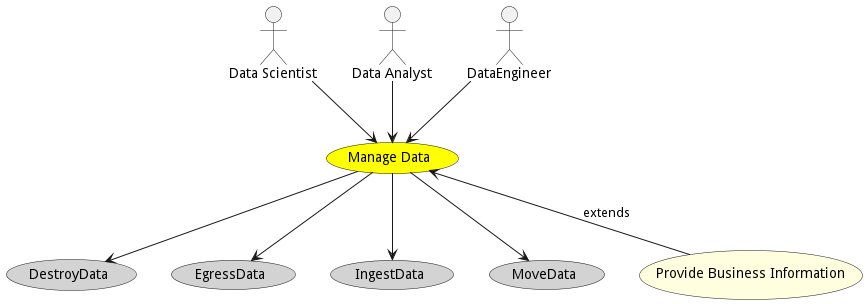
Above: docs/edgemere/diml/cds/usecases/managedata/Activities.png in madajaju/edgemere (PlantUML), before the change.
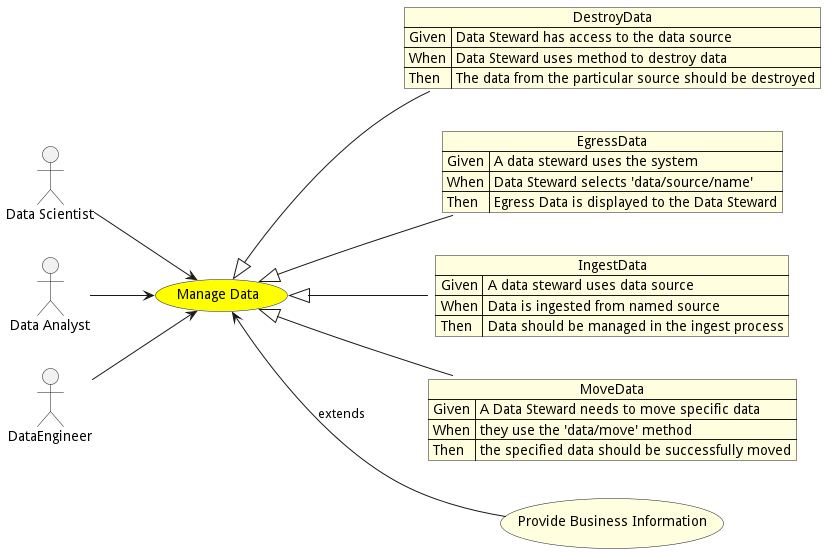
After the commit.

Change to the diagram source:
```diff
@@ -1,5 +1,7 @@
 @startuml
 
+
+left to right direction
 
 usecase "Manage Data" as ManageData #yellow
 
@@ -17,21 +19,37 @@
 
 
 
-usecase "DestroyData" as DestroyData #lightgrey
+json DestroyData #lightyellow {
+    "Given": "Data Steward has access to the data source",
+    "When": "Data Steward uses method to destroy data",
+    "Then": "The data from the particular source should be destroyed"
+}
 
-ManageData --> DestroyData
+ManageData <|-- DestroyData
 
-usecase "EgressData" as EgressData #lightgrey
+json EgressData #lightyellow {
+    "Given": "A data steward uses the system",
+    "When": "Data Steward selects &#39;data/source/name&#39;",
+    "Then": "Egress Data is displayed to the Data Steward"
+}
 
-ManageData --> EgressData
+ManageData <|-- EgressData
 
-usecase "IngestData" as IngestData #lightgrey
+json IngestData #lightyellow {
+    "Given": "A data steward uses data source",
+    "When": "Data is ingested from named source",
+    "Then": "Data should be managed in the ingest process"
+}
 
-ManageData --> IngestData
+ManageData <|-- IngestData
 
-usecase "MoveData" as MoveData #lightgrey
+json MoveData #lightyellow {
+    "Given": "A Data Steward needs to move specific data",
+    "When": "they use the &#39;data/move&#39; method",
+    "Then": "the specified data should be successfully moved"
+}
 
-ManageData --> MoveData
+ManageData <|-- MoveData
 
 
 
```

────

■ **Problem details**:
Give all the entries again exactly, dropping each picture.

■ **Written solution**:
Above: docs/edgemere/diml/cds/usecases/managedata/Activities.png in madajaju/edgemere (PlantUML), before the change.
After the commit.

Change to the diagram source:
```diff
@@ -1,5 +1,7 @@
 @startuml
 
+
+left to right direction
 
 usecase "Manage Data" as ManageData #yellow
 
@@ -17,21 +19,37 @@
 
 
 
-usecase "DestroyData" as DestroyData #lightgrey
+json DestroyData #lightyellow {
+    "Given": "Data Steward has access to the data source",
+    "When": "Data Steward uses method to destroy data",
+    "Then": "The data from the particular source should be destroyed"
+}
 
-ManageData --> DestroyData
+ManageData <|-- DestroyData
 
-usecase "EgressData" as EgressData #lightgrey
+json EgressData #lightyellow {
+    "Given": "A data steward uses the system",
+    "When": "Data Steward selects &#39;data/source/name&#39;",
+    "Then": "Egress Data is displayed to the Data Steward"
+}
 
-ManageData --> EgressData
+ManageData <|-- EgressData
 
-usecase "IngestData" as IngestData #lightgrey
+json IngestData #lightyellow {
+    "Given": "A data steward uses data source",
+    "When": "Data is ingested from named source",
+    "Then": "Data should be managed in the ingest process"
+}
 
-ManageData --> IngestData
+ManageData <|-- IngestData
 
-usecase "MoveData" as MoveData #lightgrey
+json MoveData #lightyellow {
+    "Given": "A Data Steward needs to move specific data",
+    "When": "they use the &#39;data/move&#39; method",
+    "Then": "the specified data should be successfully moved"
+}
 
-ManageData --> MoveData
+ManageData <|-- MoveData
 
 
 
```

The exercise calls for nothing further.